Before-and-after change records

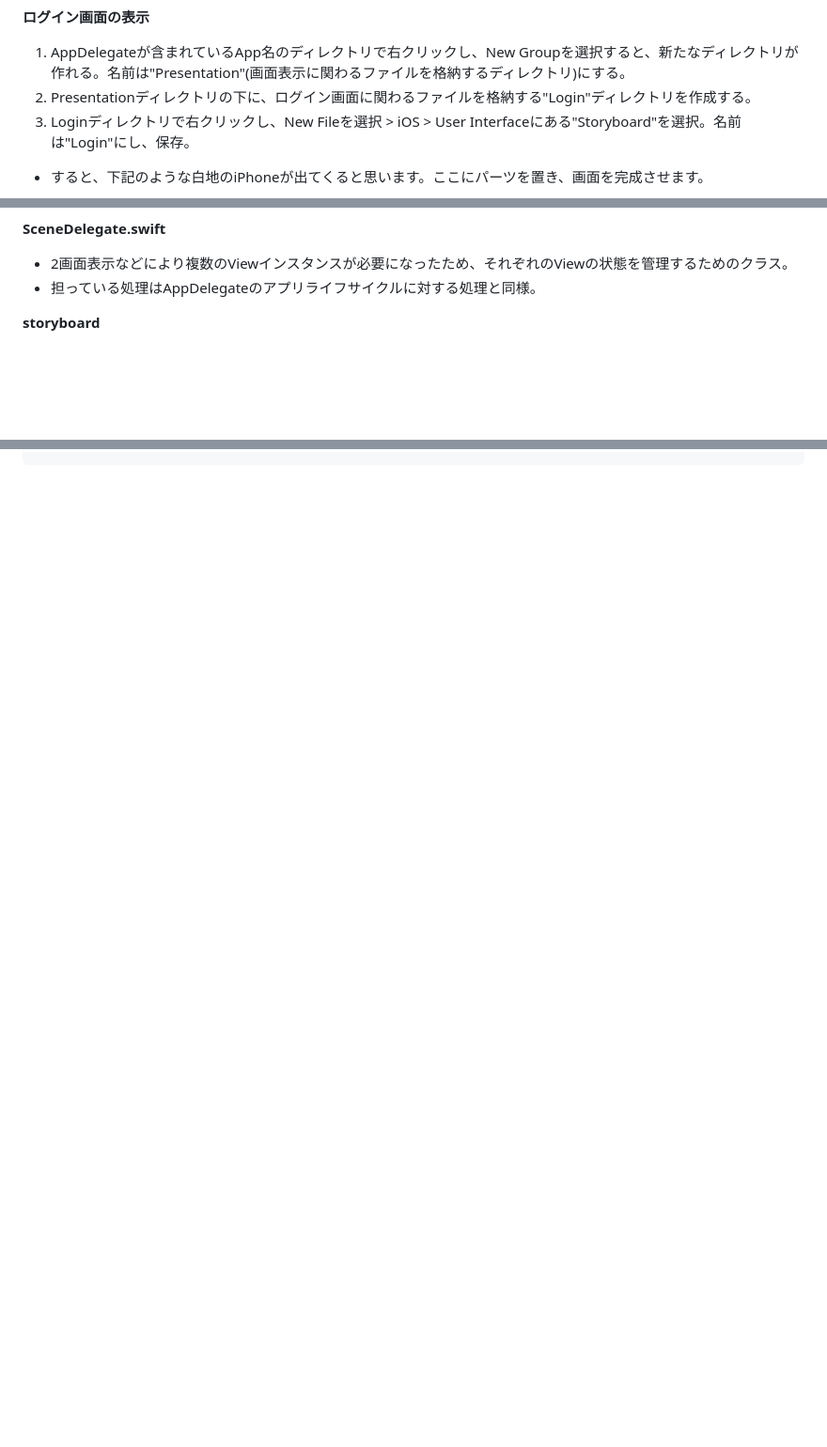
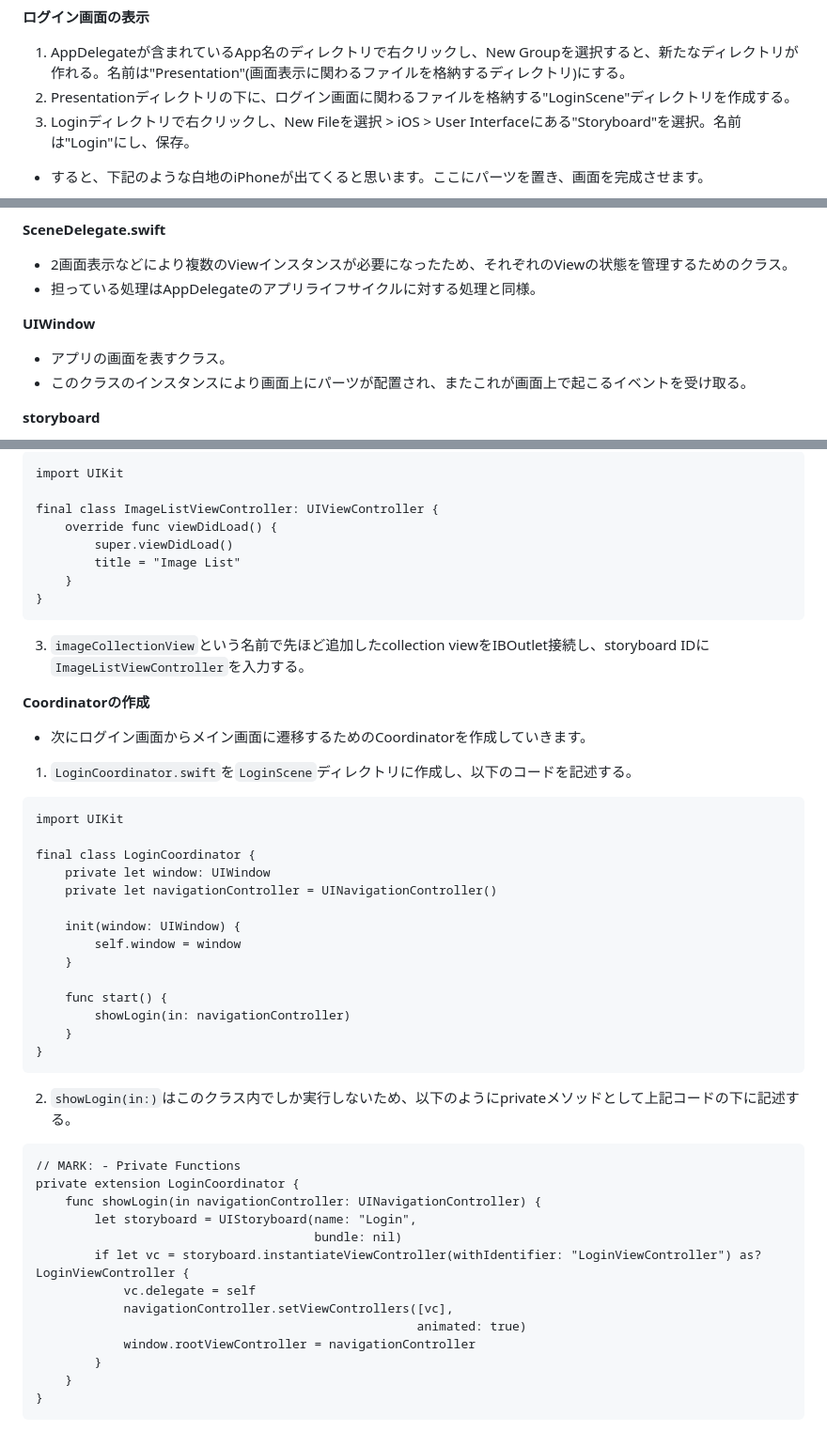
Before and after one commit to startaiyo/swift-onboarding, a Markdown page: docs/Onboarding.md, 3 parts joined by grey strips. Shown at 94% size. Rendered like a GitHub page; blank space fills up the shorter version.

Commit message:
2章 概要まで

````diff
--- a/docs/Onboarding.md
+++ b/docs/Onboarding.md
@@ -99,7 +101,7 @@ window?.makeKeyAndVisible()
 
 **ログイン画面の表示**
 1. AppDelegateが含まれているApp名のディレクトリで右クリックし、New Groupを選択すると、新たなディレクトリが作れる。名前は"Presentation"(画面表示に関わるファイルを格納するディレクトリ)にする。
-2. Presentationディレクトリの下に、ログイン画面に関わるファイルを格納する"Login"ディレクトリを作成する。
+2. Presentationディレクトリの下に、ログイン画面に関わるファイルを格納する"LoginScene"ディレクトリを作成する。
 3. Loginディレクトリで右クリックし、New Fileを選択 > iOS > User Interfaceにある"Storyboard"を選択。名前は"Login"にし、保存。
 - すると、下記のような白地のiPhoneが出てくると思います。ここにパーツを置き、画面を完成させます。
 
@@ -227,6 +229,10 @@ loginButton.setTitle("Login",
 - 2画面表示などにより複数のViewインスタンスが必要になったため、それぞれのViewの状態を管理するためのクラス。
 - 担っている処理はAppDelegateのアプリライフサイクルに対する処理と同様。
 
+**UIWindow**
+- アプリの画面を表すクラス。
+- このクラスのインスタンスにより画面上にパーツが配置され、またこれが画面上で起こるイベントを受け取る。
+
 **storyboard**
 - UI上でパーツを並べて画面を作るツール。
 - 中身はxibファイル(xmlで部品のレイアウトを記述したもの)となっており、この形でXcode上で認識される。
@@ -261,0 +285,51 @@ func applicationWillResignActive(_ application: UIApplication) {
+```
+import UIKit
+
+final class ImageListViewController: UIViewController {
+    override func viewDidLoad() {
+        super.viewDidLoad()
+        title = "Image List"
+    }
+}
+```
+
+3. `imageCollectionView`という名前で先ほど追加したcollection viewをIBOutlet接続し、storyboard IDに`ImageListViewController`を入力する。
+
+**Coordinatorの作成**
+- 次にログイン画面からメイン画面に遷移するためのCoordinatorを作成していきます。
+1. `LoginCoordinator.swift`を`LoginScene`ディレクトリに作成し、以下のコードを記述する。
+
+```
+import UIKit
+
+final class LoginCoordinator {
+    private let window: UIWindow
+    private let navigationController = UINavigationController()
+
+    init(window: UIWindow) {
+        self.window = window
+    }
+
+    func start() {
+        showLogin(in: navigationController)
+    }
+}
+```
+
+2. `showLogin(in:)`はこのクラス内でしか実行しないため、以下のようにprivateメソッドとして上記コードの下に記述する。
+
+```
+// MARK: - Private Functions
+private extension LoginCoordinator {
+    func showLogin(in navigationController: UINavigationController) {
+        let storyboard = UIStoryboard(name: "Login",
+                                      bundle: nil)
+        if let vc = storyboard.instantiateViewController(withIdentifier: "LoginViewController") as? LoginViewController {
+            vc.delegate = self
+            navigationController.setViewControllers([vc],
+                                                    animated: true)
+            window.rootViewController = navigationController
+        }
+    }
+}
+```
````
Also changed, not shown: other parts of docs/Onboarding.md (+21 -2 lines), docs/images/image_2_1.png (added), docs/images/image_2_2.png (added), docs/startaiyo-swift-onboarding/img/90ff2d194dc9deb3.png (added), docs/startaiyo-swift-onboarding/img/9e8efe7f1ab95d99.png (added), 2 other files.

EXERCISE DETAILS =>
Repeat the data verbatim, excluding all pictures.

TASK ANSWER =>
Before and after one commit to startaiyo/swift-onboarding, a Markdown page: docs/Onboarding.md, 3 parts joined by grey strips. Shown at 94% size. Rendered like a GitHub page; blank space fills up the shorter version.

Commit message:
2章 概要まで

````diff
--- a/docs/Onboarding.md
+++ b/docs/Onboarding.md
@@ -99,7 +101,7 @@ window?.makeKeyAndVisible()
 
 **ログイン画面の表示**
 1. AppDelegateが含まれているApp名のディレクトリで右クリックし、New Groupを選択すると、新たなディレクトリが作れる。名前は"Presentation"(画面表示に関わるファイルを格納するディレクトリ)にする。
-2. Presentationディレクトリの下に、ログイン画面に関わるファイルを格納する"Login"ディレクトリを作成する。
+2. Presentationディレクトリの下に、ログイン画面に関わるファイルを格納する"LoginScene"ディレクトリを作成する。
 3. Loginディレクトリで右クリックし、New Fileを選択 > iOS > User Interfaceにある"Storyboard"を選択。名前は"Login"にし、保存。
 - すると、下記のような白地のiPhoneが出てくると思います。ここにパーツを置き、画面を完成させます。
 
@@ -227,6 +229,10 @@ loginButton.setTitle("Login",
 - 2画面表示などにより複数のViewインスタンスが必要になったため、それぞれのViewの状態を管理するためのクラス。
 - 担っている処理はAppDelegateのアプリライフサイクルに対する処理と同様。
 
+**UIWindow**
+- アプリの画面を表すクラス。
+- このクラスのインスタンスにより画面上にパーツが配置され、またこれが画面上で起こるイベントを受け取る。
+
 **storyboard**
 - UI上でパーツを並べて画面を作るツール。
 - 中身はxibファイル(xmlで部品のレイアウトを記述したもの)となっており、この形でXcode上で認識される。
@@ -261,0 +285,51 @@ func applicationWillResignActive(_ application: UIApplication) {
+```
+import UIKit
+
+final class ImageListViewController: UIViewController {
+    override func viewDidLoad() {
+        super.viewDidLoad()
+        title = "Image List"
+    }
+}
+```
+
+3. `imageCollectionView`という名前で先ほど追加したcollection viewをIBOutlet接続し、storyboard IDに`ImageListViewController`を入力する。
+
+**Coordinatorの作成**
+- 次にログイン画面からメイン画面に遷移するためのCoordinatorを作成していきます。
+1. `LoginCoordinator.swift`を`LoginScene`ディレクトリに作成し、以下のコードを記述する。
+
+```
+import UIKit
+
+final class LoginCoordinator {
+    private let window: UIWindow
+    private let navigationController = UINavigationController()
+
+    init(window: UIWindow) {
+        self.window = window
+    }
+
+    func start() {
+        showLogin(in: navigationController)
+    }
+}
+```
+
+2. `showLogin(in:)`はこのクラス内でしか実行しないため、以下のようにprivateメソッドとして上記コードの下に記述する。
+
+```
+// MARK: - Private Functions
+private extension LoginCoordinator {
+    func showLogin(in navigationController: UINavigationController) {
+        let storyboard = UIStoryboard(name: "Login",
+                                      bundle: nil)
+        if let vc = storyboard.instantiateViewController(withIdentifier: "LoginViewController") as? LoginViewController {
+            vc.delegate = self
+            navigationController.setViewControllers([vc],
+                                                    animated: true)
+            window.rootViewController = navigationController
+        }
+    }
+}
+```
````
Also changed, not shown: other parts of docs/Onboarding.md (+21 -2 lines), docs/images/image_2_1.png (added), docs/images/image_2_2.png (added), docs/startaiyo-swift-onboarding/img/90ff2d194dc9deb3.png (added), docs/startaiyo-swift-onboarding/img/9e8efe7f1ab95d99.png (added), 2 other files.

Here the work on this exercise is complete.